Scientists Halt Aging in Mice by Tweaking Activity in Almond-Sized Brain Region
Scientists have discovered for the first time that the body's aging switch may be located in the brain region that controls growth, reproduction and metabolism.
The latest study, published online in the journal Nature, revealed that the brain's hypothalamus, an almond-sized brain region located just above the brain stem deep in the brain, may be the body's "fountain of aging".
Researchers at Albert Einstein College of Medicine of Yeshiva University believe their discovery could lead to new treatments for extending lifespan and combating age-related diseases
"Scientists have long wondered whether aging occurs independently in the body's various tissues or if it could be actively regulated by an organ in the body," senior author Dr. Dongsheng Cai, a professor of molecular pharmacology at Einstein, said in a news release. "It's clear from our study that many aspects of aging are controlled by the hypothalamus.
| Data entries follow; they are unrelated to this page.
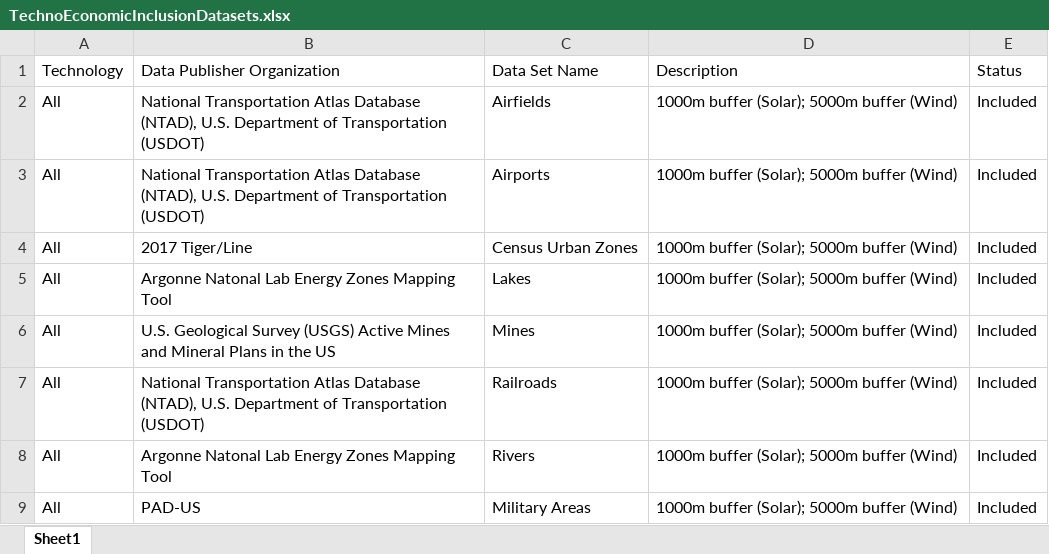
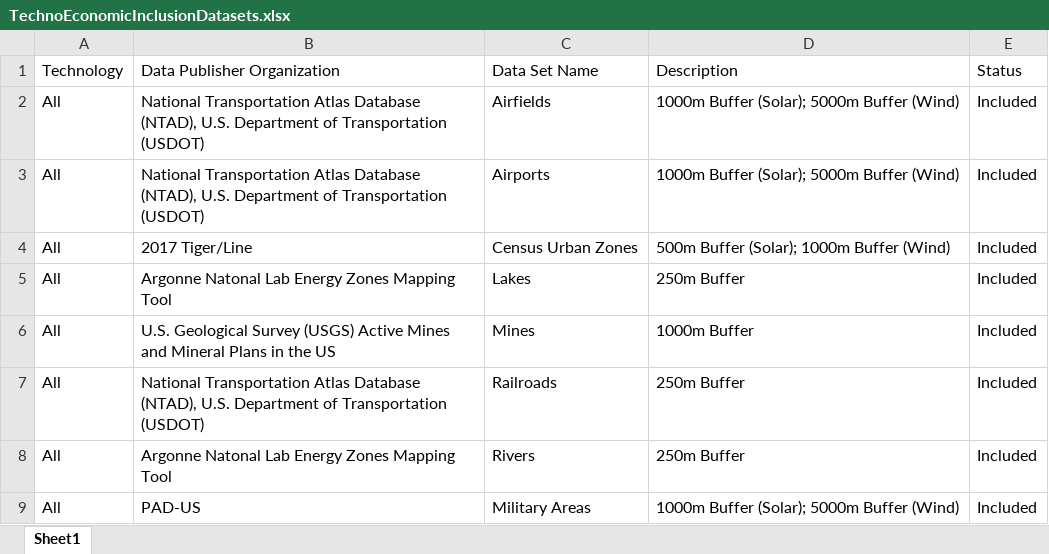
Before and after one commit to zrmondsc/ASSET_Development, an Excel workbook: SupplementaryTables/TechnoEconomicInclusionDatasets.xlsx, sheet Sheet1, drawn as a sheet; values as stored, in another font and other column widths than the file's, no borders; the diff names each change by its address in the sheet, - before the commit and + after, or states it on an @@ line.

Commit message:
corrected values in table

```diff
--- a/SupplementaryTables/TechnoEconomicInclusionDatasets.xlsx (sheet Sheet1)
+++ b/SupplementaryTables/TechnoEconomicInclusionDatasets.xlsx (sheet Sheet1)
-D2:D3: 1000m buffer (Solar); 5000m buffer (Wind)
+D2:D3: 1000m Buffer (Solar); 5000m Buffer (Wind)
-D4: 1000m buffer (Solar); 5000m buffer (Wind)
+D4: 500m Buffer (Solar); 1000m Buffer (Wind)
-D5: 1000m buffer (Solar); 5000m buffer (Wind)
+D5: 250m Buffer
-D6: 1000m buffer (Solar); 5000m buffer (Wind)
+D6: 1000m Buffer
-D7:D8: 1000m buffer (Solar); 5000m buffer (Wind)
+D7:D8: 250m Buffer
-D9: 1000m buffer (Solar); 5000m buffer (Wind)
+D9: 1000m Buffer (Solar); 5000m Buffer (Wind)
```
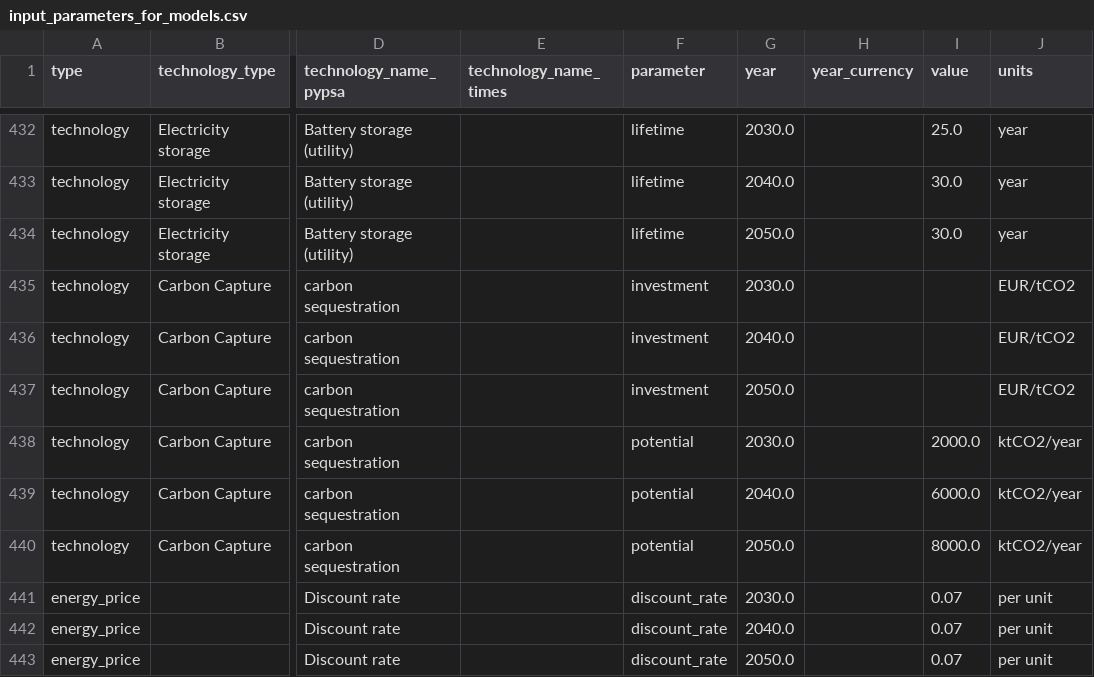
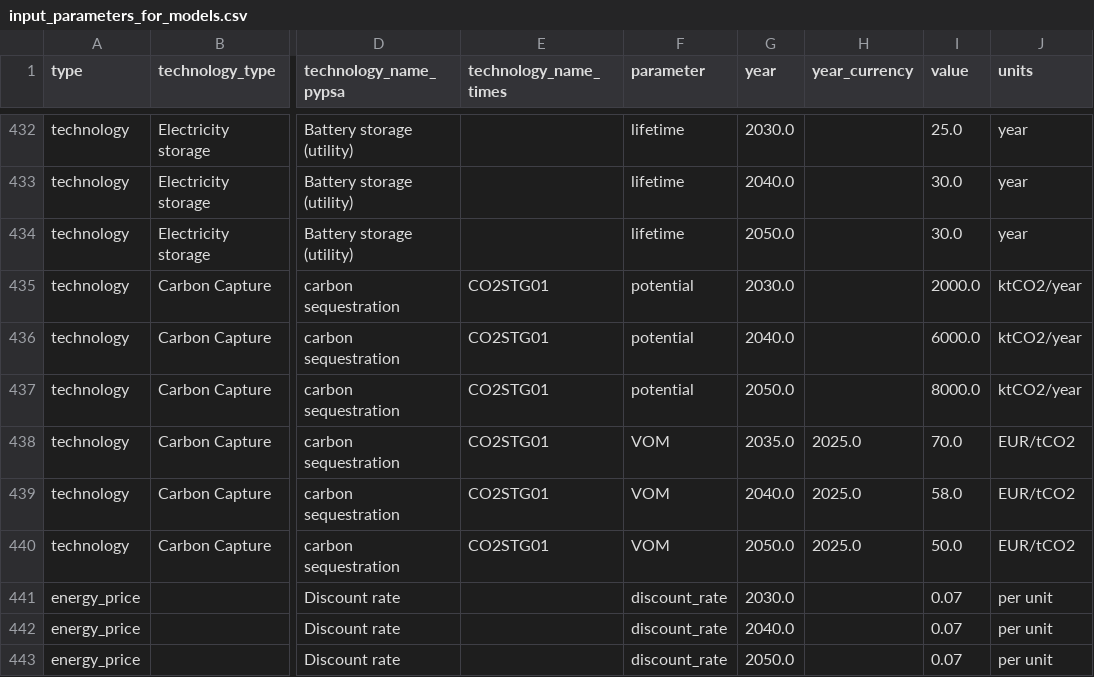
Before and after one commit to IntSusEnergySystems/pypsa-wal, a CSV file: config/input_parameters_for_models.csv, drawn as a sheet; only a part is shown, gaps mark what is left out; the diff names each change by its address in the sheet, - before the commit and + after, or states it on an @@ line.

Commit message:
Add CO2 sequestration VOM and TIMES process name
- carbon sequestration: replace the empty investment rows with VOM costs
  of 70 / 58 / 50 EUR2025/tCO2 for 2035 / 2040 / 2050
- set technology_name_times to CO2STG01 on all sequestration rows

```diff
--- a/config/input_parameters_for_models.csv
+++ b/config/input_parameters_for_models.csv
-E435:E440 (technology_name_times): (empty)
+E435:E440 (technology_name_times): CO2STG01
-F435:F437 (parameter): investment
+F435:F437 (parameter): potential
-I435 (value): (empty)
+I435 (value): 2000.0
-J435:J437 (units): EUR/tCO2
+J435:J437 (units): ktCO2/year
-I436 (value): (empty)
+I436 (value): 6000.0
-I437 (value): (empty)
+I437 (value): 8000.0
-F438:F440 (parameter): potential
+F438:F440 (parameter): VOM
-G438 (year): 2030.0
+G438 (year): 2035.0
-H438:H440 (year_currency): (empty)
+H438:H440 (year_currency): 2025.0
-I438 (value): 2000.0
+I438 (value): 70.0
-J438:J440 (units): ktCO2/year
+J438:J440 (units): EUR/tCO2
-I439 (value): 6000.0
+I439 (value): 58.0
-I440 (value): 8000.0
+I440 (value): 50.0
```
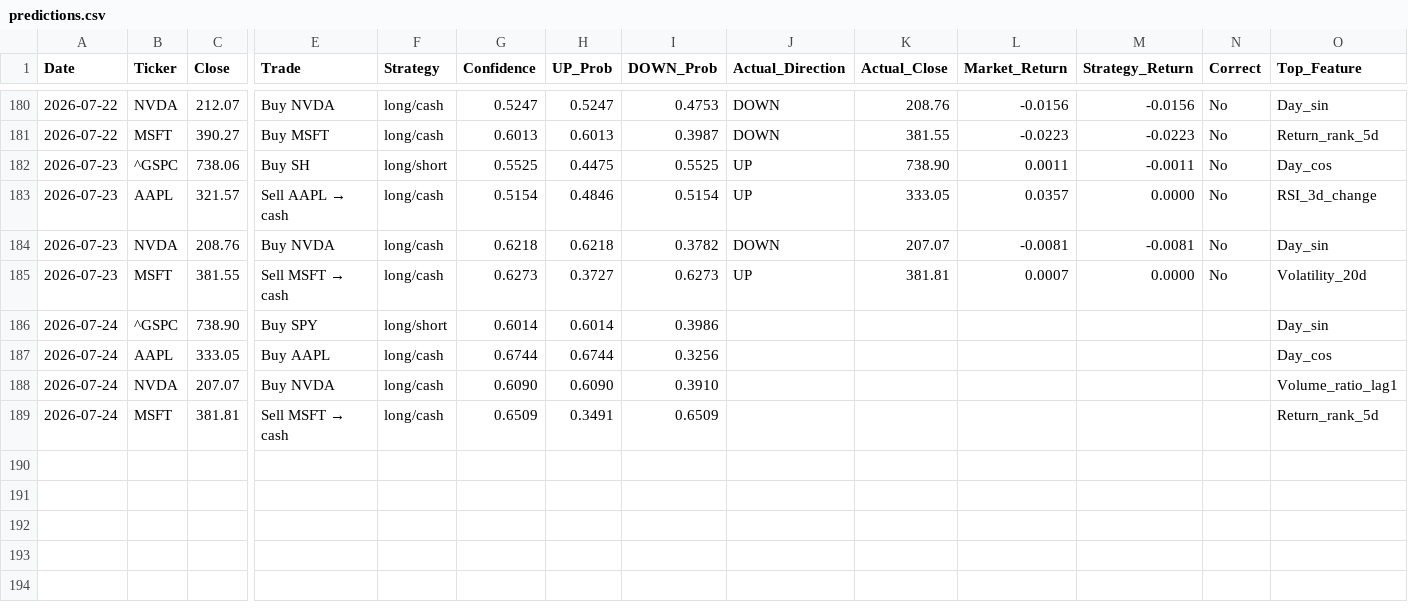
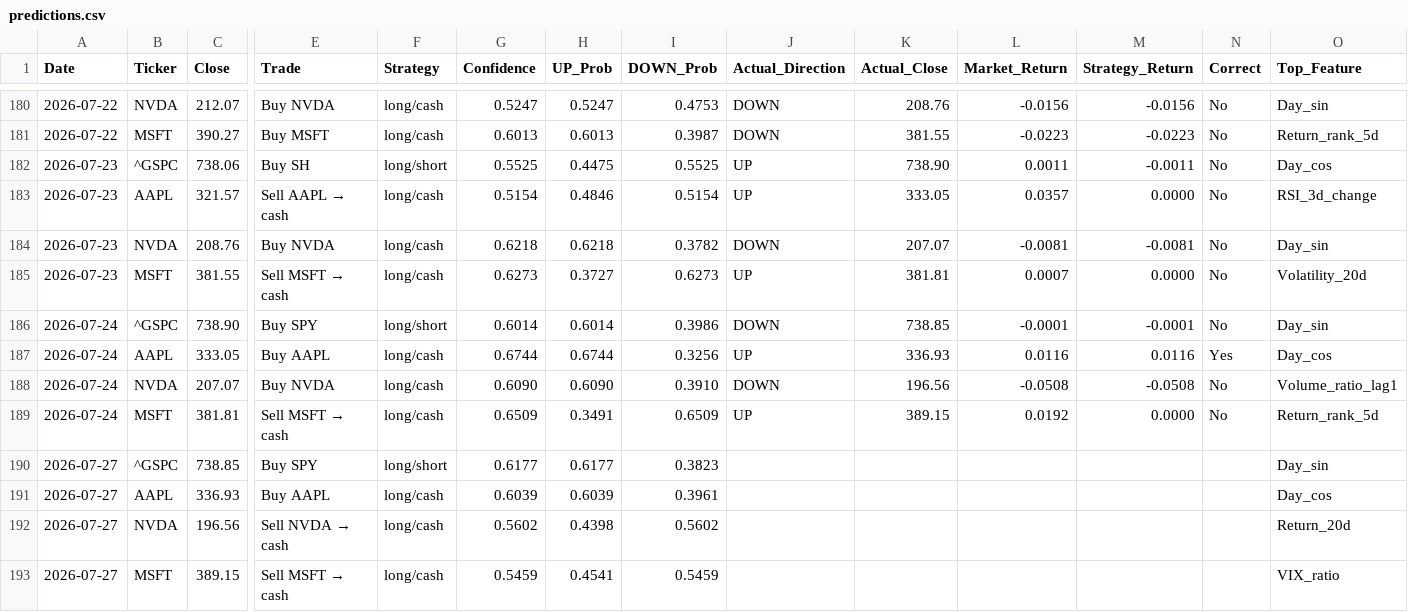
Before and after one commit to VDP09/AI-Trade, a CSV file: predictions.csv, drawn as a sheet; only a part is shown, gaps mark what is left out; rows hold the shown columns only; the diff names each change by its address in the sheet, - before the commit and + after, or states it on an @@ line.

```diff
--- a/predictions.csv
+++ b/predictions.csv
-J186 (Actual_Direction): (empty)
+J186 (Actual_Direction): DOWN
-K186 (Actual_Close): (empty)
+K186 (Actual_Close): 738.85
-L186 (Market_Return): (empty)
+L186 (Market_Return): -0.0001
-M186 (Strategy_Return): (empty)
+M186 (Strategy_Return): -0.0001
-N186 (Correct): (empty)
+N186 (Correct): No
-J187 (Actual_Direction): (empty)
+J187 (Actual_Direction): UP
-K187 (Actual_Close): (empty)
+K187 (Actual_Close): 336.93
-L187 (Market_Return): (empty)
+L187 (Market_Return): 0.0116
-M187 (Strategy_Return): (empty)
+M187 (Strategy_Return): 0.0116
-N187 (Correct): (empty)
+N187 (Correct): Yes
-J188 (Actual_Direction): (empty)
+J188 (Actual_Direction): DOWN
-K188 (Actual_Close): (empty)
+K188 (Actual_Close): 196.56
-L188 (Market_Return): (empty)
+L188 (Market_Return): -0.0508
-M188 (Strategy_Return): (empty)
+M188 (Strategy_Return): -0.0508
-N188:N189 (Correct): (empty)
+N188:N189 (Correct): No
-J189 (Actual_Direction): (empty)
+J189 (Actual_Direction): UP
-K189 (Actual_Close): (empty)
+K189 (Actual_Close): 389.15
-L189 (Market_Return): (empty)
+L189 (Market_Return): 0.0192
-M189 (Strategy_Return): (empty)
+M189 (Strategy_Return): 0.0000
+row 190: 2026-07-27 | ^GSPC | 738.85 | Buy SPY | long/short | 0.6177 | 0.6177 | 0.3823 |  |  |  |  |  | Day_sin
+row 191: 2026-07-27 | AAPL | 336.93 | Buy AAPL | long/cash | 0.6039 | 0.6039 | 0.3961 |  |  |  |  |  | Day_cos
+row 192: 2026-07-27 | NVDA | 196.56 | Sell NVDA → cash | long/cash | 0.5602 | 0.4398 | 0.5602 |  |  |  |  |  | Return_20d
+row 193: 2026-07-27 | MSFT | 389.15 | Sell MSFT → cash | long/cash | 0.5459 | 0.4541 | 0.5459 |  |  |  |  |  | VIX_ratio
```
What's exciting is that it's possible - at least in mice - to alter signaling within the hypothalamus to slow down the aging process and increase longevity."
The hypothalamus is known to play essential roles in growth, development, reproduction and metabolism. However, researchers suspected that the brain region might also play a key role in aging through the influence it has throughout the body.
"As people age, you can detect inflammatory changes in various tissues," Cai explained. "Inflammation is also involved in various age-related diseases, such as metabolic syndrome, cardiovascular disease, neurological disease and many types of cancer." Cai and his team previously found that inflammatory changes in the hypothalamus can trigger various components of metabolic syndrome, a combination of conditions that can lead to heart disease and diabetes.
To understand how the hypothalamus might trigger aging, researchers decided to study on hypothalamic inflammation by tracking the activity of NF-κB (nuclear factor kappa-light-chain-enhancer of activated B cells), a molecule that controls DNA transcription and is involved in inflammation and the body's response to stress.
After studying the activity of the NF-κB in the brains of mice, researchers found that the molecule becomes more active in the hypothalamus as the mouse grows older. Further analysis revealed that activating the NF-κB pathway in the hypothalamus of mice significantly accelerated the aging process in mice.
"The mice showed a decrease in muscle strength and size, in skin thickness, and in their ability to learn - all indicators of aging. Activating this pathway promoted systemic aging that shortened the lifespan," Cai explained.
However, blocking the NF-κB pathway in the hypothalamus of mouse brains slowed the aging process and increased median lifespan by about 23 percent and maximum lifespan by 20 percent.
Researchers say the findings suggested that NF-κB activity helps researchers determine when mice display signs of aging.
After further analysis, researchers found that activating the NF-κB pathway in the hypothalamus caused levels of gonadotropin-releasing hormone (GnRH), which is usually associated with reproduction, to drop. Researchers then injected the GnRH hormone into a hypothalamic ventricle of aged mice and found that the injections put the brakes on aging and triggered the growth of new brain cells. Researchers say the findings suggest that inflammation and stress are an evolutionary signal to the body to stop reproducing, which initiates the aging process.
Researchers say the findings suggest that preventing the hypothalamus from causing inflammation and increasing neurogenesis via GnRH therapy are two potential treatments for increasing lifespan and preventing age-related diseases.
David Sinclair, a molecular biologist at Harvard Medical School in Boston, Massachusetts, told Nature.com that the findings are "a major breakthrough in aging research".
Sinclair said the key finding is that inhibiting the effects of NF-κB produced anti-ageing effects even in middle age.
"If we're going to translate this research into medicines that can help people, clearly we cannot start very early in life," he explained.